**TASK TO COMPLETE**
Would you reproduce the entries exactly, including every line?

☆ ☆ ☆ ☆

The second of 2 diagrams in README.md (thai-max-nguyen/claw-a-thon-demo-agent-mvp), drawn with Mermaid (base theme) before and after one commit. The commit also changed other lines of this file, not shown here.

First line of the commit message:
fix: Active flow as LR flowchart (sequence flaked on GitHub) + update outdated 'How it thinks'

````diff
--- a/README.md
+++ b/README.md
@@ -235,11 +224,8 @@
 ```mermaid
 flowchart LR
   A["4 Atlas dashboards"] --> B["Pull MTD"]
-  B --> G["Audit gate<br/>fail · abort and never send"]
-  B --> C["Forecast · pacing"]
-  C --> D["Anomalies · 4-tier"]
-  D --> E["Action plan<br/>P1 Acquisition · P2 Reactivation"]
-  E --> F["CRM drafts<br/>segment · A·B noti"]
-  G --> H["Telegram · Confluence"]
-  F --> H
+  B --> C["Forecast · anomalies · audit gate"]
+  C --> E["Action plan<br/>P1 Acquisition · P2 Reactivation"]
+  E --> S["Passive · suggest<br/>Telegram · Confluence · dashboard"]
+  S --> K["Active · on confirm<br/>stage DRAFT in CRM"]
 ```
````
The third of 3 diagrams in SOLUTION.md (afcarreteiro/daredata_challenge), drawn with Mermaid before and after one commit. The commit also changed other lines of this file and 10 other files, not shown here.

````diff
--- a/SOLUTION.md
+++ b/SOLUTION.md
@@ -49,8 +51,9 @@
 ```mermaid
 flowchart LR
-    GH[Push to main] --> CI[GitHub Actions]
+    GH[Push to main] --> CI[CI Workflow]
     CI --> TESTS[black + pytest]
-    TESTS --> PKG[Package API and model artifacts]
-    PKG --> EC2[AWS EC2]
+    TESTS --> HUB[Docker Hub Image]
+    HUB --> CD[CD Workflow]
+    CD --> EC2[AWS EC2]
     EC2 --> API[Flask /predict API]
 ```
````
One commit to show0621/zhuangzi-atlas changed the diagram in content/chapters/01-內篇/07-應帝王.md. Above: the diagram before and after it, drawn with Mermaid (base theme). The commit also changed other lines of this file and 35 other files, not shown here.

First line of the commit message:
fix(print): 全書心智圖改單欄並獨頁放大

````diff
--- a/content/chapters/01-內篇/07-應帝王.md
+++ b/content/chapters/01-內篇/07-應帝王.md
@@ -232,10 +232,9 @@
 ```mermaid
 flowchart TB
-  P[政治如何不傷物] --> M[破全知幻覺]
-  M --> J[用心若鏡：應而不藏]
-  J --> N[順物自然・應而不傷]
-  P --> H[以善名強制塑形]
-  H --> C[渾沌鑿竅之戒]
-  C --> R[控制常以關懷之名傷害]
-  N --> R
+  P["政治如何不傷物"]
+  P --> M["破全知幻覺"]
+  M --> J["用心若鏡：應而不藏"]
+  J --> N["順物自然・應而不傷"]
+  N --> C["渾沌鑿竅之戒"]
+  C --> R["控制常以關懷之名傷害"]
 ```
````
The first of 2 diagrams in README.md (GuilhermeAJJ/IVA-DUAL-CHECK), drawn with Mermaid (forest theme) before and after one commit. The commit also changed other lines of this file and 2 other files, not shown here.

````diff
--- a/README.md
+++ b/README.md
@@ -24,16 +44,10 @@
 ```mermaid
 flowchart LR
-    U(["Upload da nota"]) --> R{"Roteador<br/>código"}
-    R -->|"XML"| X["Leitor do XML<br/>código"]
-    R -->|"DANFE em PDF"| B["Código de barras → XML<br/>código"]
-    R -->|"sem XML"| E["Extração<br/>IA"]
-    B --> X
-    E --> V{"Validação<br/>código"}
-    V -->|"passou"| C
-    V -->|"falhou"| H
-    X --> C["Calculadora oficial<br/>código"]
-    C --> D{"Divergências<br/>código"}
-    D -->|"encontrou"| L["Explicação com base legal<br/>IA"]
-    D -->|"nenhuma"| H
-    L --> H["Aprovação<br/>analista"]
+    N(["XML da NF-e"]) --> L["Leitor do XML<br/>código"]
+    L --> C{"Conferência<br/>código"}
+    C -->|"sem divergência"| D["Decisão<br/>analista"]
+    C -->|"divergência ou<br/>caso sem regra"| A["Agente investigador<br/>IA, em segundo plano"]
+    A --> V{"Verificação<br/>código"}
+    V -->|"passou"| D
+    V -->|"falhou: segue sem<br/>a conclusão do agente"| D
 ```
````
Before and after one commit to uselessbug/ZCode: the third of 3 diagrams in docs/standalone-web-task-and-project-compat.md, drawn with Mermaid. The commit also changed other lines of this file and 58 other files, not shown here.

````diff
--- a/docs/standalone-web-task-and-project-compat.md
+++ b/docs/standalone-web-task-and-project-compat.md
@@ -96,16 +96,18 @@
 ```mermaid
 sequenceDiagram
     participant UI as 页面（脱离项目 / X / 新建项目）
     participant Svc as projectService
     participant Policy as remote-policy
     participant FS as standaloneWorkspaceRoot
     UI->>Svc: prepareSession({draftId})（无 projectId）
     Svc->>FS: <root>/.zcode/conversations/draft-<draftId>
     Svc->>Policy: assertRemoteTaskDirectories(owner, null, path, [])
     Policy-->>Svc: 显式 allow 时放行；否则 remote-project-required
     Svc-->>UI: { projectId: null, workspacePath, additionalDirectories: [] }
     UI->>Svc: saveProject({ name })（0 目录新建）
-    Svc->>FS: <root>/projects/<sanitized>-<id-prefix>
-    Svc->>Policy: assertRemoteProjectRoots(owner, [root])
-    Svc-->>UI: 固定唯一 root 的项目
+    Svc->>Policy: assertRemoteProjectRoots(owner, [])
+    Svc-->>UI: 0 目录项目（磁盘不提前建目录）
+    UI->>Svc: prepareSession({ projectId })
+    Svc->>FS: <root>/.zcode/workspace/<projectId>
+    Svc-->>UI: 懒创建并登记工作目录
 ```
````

☆ ☆ ☆ ☆

**RESULT BELOW**
The second of 2 diagrams in README.md (thai-max-nguyen/claw-a-thon-demo-agent-mvp), drawn with Mermaid (base theme) before and after one commit. The commit also changed other lines of this file, not shown here.

First line of the commit message:
fix: Active flow as LR flowchart (sequence flaked on GitHub) + update outdated 'How it thinks'

````diff
--- a/README.md
+++ b/README.md
@@ -235,11 +224,8 @@
 ```mermaid
 flowchart LR
   A["4 Atlas dashboards"] --> B["Pull MTD"]
-  B --> G["Audit gate<br/>fail · abort and never send"]
-  B --> C["Forecast · pacing"]
-  C --> D["Anomalies · 4-tier"]
-  D --> E["Action plan<br/>P1 Acquisition · P2 Reactivation"]
-  E --> F["CRM drafts<br/>segment · A·B noti"]
-  G --> H["Telegram · Confluence"]
-  F --> H
+  B --> C["Forecast · anomalies · audit gate"]
+  C --> E["Action plan<br/>P1 Acquisition · P2 Reactivation"]
+  E --> S["Passive · suggest<br/>Telegram · Confluence · dashboard"]
+  S --> K["Active · on confirm<br/>stage DRAFT in CRM"]
 ```
````
The third of 3 diagrams in SOLUTION.md (afcarreteiro/daredata_challenge), drawn with Mermaid before and after one commit. The commit also changed other lines of this file and 10 other files, not shown here.

````diff
--- a/SOLUTION.md
+++ b/SOLUTION.md
@@ -49,8 +51,9 @@
 ```mermaid
 flowchart LR
-    GH[Push to main] --> CI[GitHub Actions]
+    GH[Push to main] --> CI[CI Workflow]
     CI --> TESTS[black + pytest]
-    TESTS --> PKG[Package API and model artifacts]
-    PKG --> EC2[AWS EC2]
+    TESTS --> HUB[Docker Hub Image]
+    HUB --> CD[CD Workflow]
+    CD --> EC2[AWS EC2]
     EC2 --> API[Flask /predict API]
 ```
````
One commit to show0621/zhuangzi-atlas changed the diagram in content/chapters/01-內篇/07-應帝王.md. Above: the diagram before and after it, drawn with Mermaid (base theme). The commit also changed other lines of this file and 35 other files, not shown here.

First line of the commit message:
fix(print): 全書心智圖改單欄並獨頁放大

````diff
--- a/content/chapters/01-內篇/07-應帝王.md
+++ b/content/chapters/01-內篇/07-應帝王.md
@@ -232,10 +232,9 @@
 ```mermaid
 flowchart TB
-  P[政治如何不傷物] --> M[破全知幻覺]
-  M --> J[用心若鏡：應而不藏]
-  J --> N[順物自然・應而不傷]
-  P --> H[以善名強制塑形]
-  H --> C[渾沌鑿竅之戒]
-  C --> R[控制常以關懷之名傷害]
-  N --> R
+  P["政治如何不傷物"]
+  P --> M["破全知幻覺"]
+  M --> J["用心若鏡：應而不藏"]
+  J --> N["順物自然・應而不傷"]
+  N --> C["渾沌鑿竅之戒"]
+  C --> R["控制常以關懷之名傷害"]
 ```
````
The first of 2 diagrams in README.md (GuilhermeAJJ/IVA-DUAL-CHECK), drawn with Mermaid (forest theme) before and after one commit. The commit also changed other lines of this file and 2 other files, not shown here.

````diff
--- a/README.md
+++ b/README.md
@@ -24,16 +44,10 @@
 ```mermaid
 flowchart LR
-    U(["Upload da nota"]) --> R{"Roteador<br/>código"}
-    R -->|"XML"| X["Leitor do XML<br/>código"]
-    R -->|"DANFE em PDF"| B["Código de barras → XML<br/>código"]
-    R -->|"sem XML"| E["Extração<br/>IA"]
-    B --> X
-    E --> V{"Validação<br/>código"}
-    V -->|"passou"| C
-    V -->|"falhou"| H
-    X --> C["Calculadora oficial<br/>código"]
-    C --> D{"Divergências<br/>código"}
-    D -->|"encontrou"| L["Explicação com base legal<br/>IA"]
-    D -->|"nenhuma"| H
-    L --> H["Aprovação<br/>analista"]
+    N(["XML da NF-e"]) --> L["Leitor do XML<br/>código"]
+    L --> C{"Conferência<br/>código"}
+    C -->|"sem divergência"| D["Decisão<br/>analista"]
+    C -->|"divergência ou<br/>caso sem regra"| A["Agente investigador<br/>IA, em segundo plano"]
+    A --> V{"Verificação<br/>código"}
+    V -->|"passou"| D
+    V -->|"falhou: segue sem<br/>a conclusão do agente"| D
 ```
````
Before and after one commit to uselessbug/ZCode: the third of 3 diagrams in docs/standalone-web-task-and-project-compat.md, drawn with Mermaid. The commit also changed other lines of this file and 58 other files, not shown here.

````diff
--- a/docs/standalone-web-task-and-project-compat.md
+++ b/docs/standalone-web-task-and-project-compat.md
@@ -96,16 +96,18 @@
 ```mermaid
 sequenceDiagram
     participant UI as 页面（脱离项目 / X / 新建项目）
     participant Svc as projectService
     participant Policy as remote-policy
     participant FS as standaloneWorkspaceRoot
     UI->>Svc: prepareSession({draftId})（无 projectId）
     Svc->>FS: <root>/.zcode/conversations/draft-<draftId>
     Svc->>Policy: assertRemoteTaskDirectories(owner, null, path, [])
     Policy-->>Svc: 显式 allow 时放行；否则 remote-project-required
     Svc-->>UI: { projectId: null, workspacePath, additionalDirectories: [] }
     UI->>Svc: saveProject({ name })（0 目录新建）
-    Svc->>FS: <root>/projects/<sanitized>-<id-prefix>
-    Svc->>Policy: assertRemoteProjectRoots(owner, [root])
-    Svc-->>UI: 固定唯一 root 的项目
+    Svc->>Policy: assertRemoteProjectRoots(owner, [])
+    Svc-->>UI: 0 目录项目（磁盘不提前建目录）
+    UI->>Svc: prepareSession({ projectId })
+    Svc->>FS: <root>/.zcode/workspace/<projectId>
+    Svc-->>UI: 懒创建并登记工作目录
 ```
````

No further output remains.